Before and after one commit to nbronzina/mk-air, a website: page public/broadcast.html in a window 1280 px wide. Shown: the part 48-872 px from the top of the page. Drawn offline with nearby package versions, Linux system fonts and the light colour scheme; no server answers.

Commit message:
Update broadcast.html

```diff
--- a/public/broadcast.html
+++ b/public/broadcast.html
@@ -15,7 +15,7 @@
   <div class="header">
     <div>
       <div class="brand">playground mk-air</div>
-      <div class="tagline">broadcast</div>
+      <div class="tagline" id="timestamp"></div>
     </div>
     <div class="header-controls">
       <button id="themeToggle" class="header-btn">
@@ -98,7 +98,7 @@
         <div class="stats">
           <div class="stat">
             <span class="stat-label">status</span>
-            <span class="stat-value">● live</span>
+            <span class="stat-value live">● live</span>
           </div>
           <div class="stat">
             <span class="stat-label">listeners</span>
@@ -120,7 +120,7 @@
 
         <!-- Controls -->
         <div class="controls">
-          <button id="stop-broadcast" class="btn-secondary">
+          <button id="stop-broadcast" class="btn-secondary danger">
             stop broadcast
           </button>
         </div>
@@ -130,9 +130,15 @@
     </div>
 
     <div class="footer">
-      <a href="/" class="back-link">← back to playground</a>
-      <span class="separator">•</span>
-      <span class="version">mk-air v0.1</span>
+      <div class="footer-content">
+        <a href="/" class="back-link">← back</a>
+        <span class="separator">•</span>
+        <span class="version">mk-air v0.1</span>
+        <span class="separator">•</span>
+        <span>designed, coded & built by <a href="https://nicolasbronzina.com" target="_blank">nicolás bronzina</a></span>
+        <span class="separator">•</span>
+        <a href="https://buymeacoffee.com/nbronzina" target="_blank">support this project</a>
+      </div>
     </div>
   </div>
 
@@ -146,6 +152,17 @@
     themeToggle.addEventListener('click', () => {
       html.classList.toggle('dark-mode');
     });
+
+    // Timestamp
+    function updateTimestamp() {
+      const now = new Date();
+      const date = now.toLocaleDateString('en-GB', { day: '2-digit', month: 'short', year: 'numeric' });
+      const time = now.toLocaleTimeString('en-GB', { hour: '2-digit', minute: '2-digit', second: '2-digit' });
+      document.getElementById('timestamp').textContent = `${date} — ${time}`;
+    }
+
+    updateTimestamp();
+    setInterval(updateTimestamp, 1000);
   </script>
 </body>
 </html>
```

===============

**Instructions to follow**. The answer should contain every line of the data, unchanged.

**Output of the exercise**.
Before and after one commit to nbronzina/mk-air, a website: page public/broadcast.html in a window 1280 px wide. Shown: the part 48-872 px from the top of the page. Drawn offline with nearby package versions, Linux system fonts and the light colour scheme; no server answers.

Commit message:
Update broadcast.html

```diff
--- a/public/broadcast.html
+++ b/public/broadcast.html
@@ -15,7 +15,7 @@
   <div class="header">
     <div>
       <div class="brand">playground mk-air</div>
-      <div class="tagline">broadcast</div>
+      <div class="tagline" id="timestamp"></div>
     </div>
     <div class="header-controls">
       <button id="themeToggle" class="header-btn">
@@ -98,7 +98,7 @@
         <div class="stats">
           <div class="stat">
             <span class="stat-label">status</span>
-            <span class="stat-value">● live</span>
+            <span class="stat-value live">● live</span>
           </div>
           <div class="stat">
             <span class="stat-label">listeners</span>
@@ -120,7 +120,7 @@
 
         <!-- Controls -->
         <div class="controls">
-          <button id="stop-broadcast" class="btn-secondary">
+          <button id="stop-broadcast" class="btn-secondary danger">
             stop broadcast
           </button>
         </div>
@@ -130,9 +130,15 @@
     </div>
 
     <div class="footer">
-      <a href="/" class="back-link">← back to playground</a>
-      <span class="separator">•</span>
-      <span class="version">mk-air v0.1</span>
+      <div class="footer-content">
+        <a href="/" class="back-link">← back</a>
+        <span class="separator">•</span>
+        <span class="version">mk-air v0.1</span>
+        <span class="separator">•</span>
+        <span>designed, coded & built by <a href="https://nicolasbronzina.com" target="_blank">nicolás bronzina</a></span>
+        <span class="separator">•</span>
+        <a href="https://buymeacoffee.com/nbronzina" target="_blank">support this project</a>
+      </div>
     </div>
   </div>
 
@@ -146,6 +152,17 @@
     themeToggle.addEventListener('click', () => {
       html.classList.toggle('dark-mode');
     });
+
+    // Timestamp
+    function updateTimestamp() {
+      const now = new Date();
+      const date = now.toLocaleDateString('en-GB', { day: '2-digit', month: 'short', year: 'numeric' });
+      const time = now.toLocaleTimeString('en-GB', { hour: '2-digit', minute: '2-digit', second: '2-digit' });
+      document.getElementById('timestamp').textContent = `${date} — ${time}`;
+    }
+
+    updateTimestamp();
+    setInterval(updateTimestamp, 1000);
   </script>
 </body>
 </html>
```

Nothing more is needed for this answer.